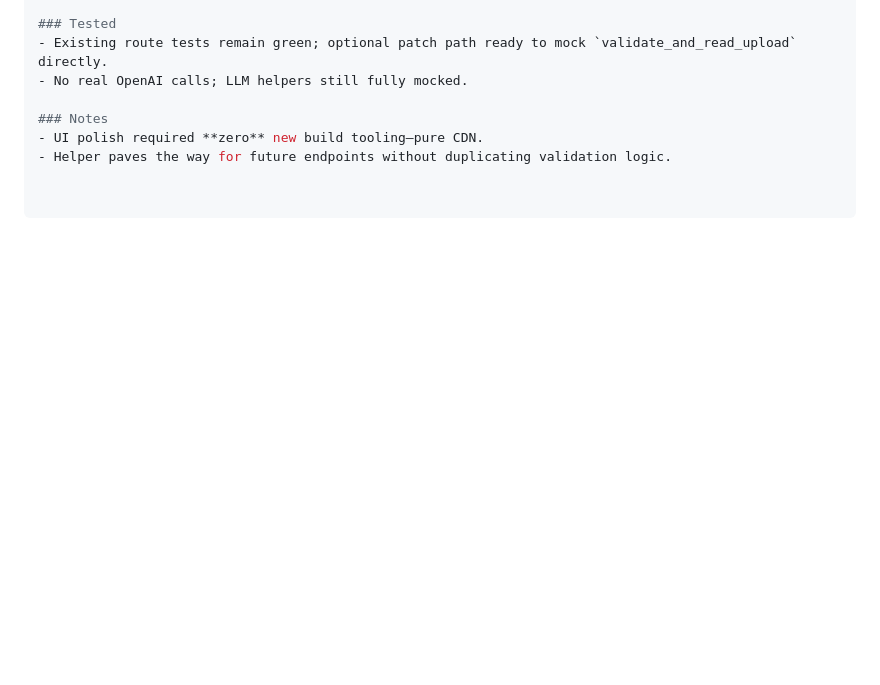
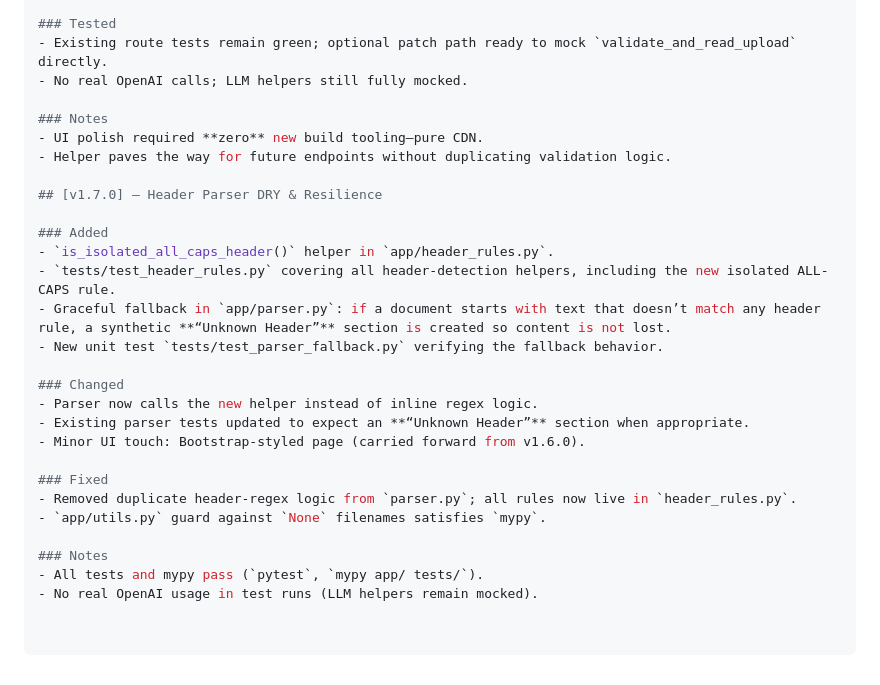
Before and after one commit to ArifPrabawa/SpecSense, a Markdown page: CHANGELOG.md, the part around the change. Rendered like a GitHub page; blank space fills up the shorter version.

Commit message:
v1.7.0: DRY header rules, Unknown Header fallback, updated tests

```diff
--- a/CHANGELOG.md
+++ b/CHANGELOG.md
@@ -340,3 +340,24 @@ streamlit run ui/streamlit_app.py
 ### Notes
 - UI polish required **zero** new build tooling—pure CDN.
 - Helper paves the way for future endpoints without duplicating validation logic.
+
+## [v1.7.0] – Header Parser DRY & Resilience
+
+### Added
+- `is_isolated_all_caps_header()` helper in `app/header_rules.py`.
+- `tests/test_header_rules.py` covering all header-detection helpers, including the new isolated ALL-CAPS rule.
+- Graceful fallback in `app/parser.py`: if a document starts with text that doesn’t match any header rule, a synthetic **“Unknown Header”** section is created so content is not lost.
+- New unit test `tests/test_parser_fallback.py` verifying the fallback behavior.
+
+### Changed
+- Parser now calls the new helper instead of inline regex logic.
+- Existing parser tests updated to expect an **“Unknown Header”** section when appropriate.
+- Minor UI touch: Bootstrap-styled page (carried forward from v1.6.0).
+
+### Fixed
+- Removed duplicate header-regex logic from `parser.py`; all rules now live in `header_rules.py`.
+- `app/utils.py` guard against `None` filenames satisfies `mypy`.
+
+### Notes
+- All tests and mypy pass (`pytest`, `mypy app/ tests/`).
+- No real OpenAI usage in test runs (LLM helpers remain mocked).
```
※
▶ [WORK ITEM] A single number is the answer here: how many lines of the material contain the string "tests"?

▶ [EXPECTED OUTPUT] 5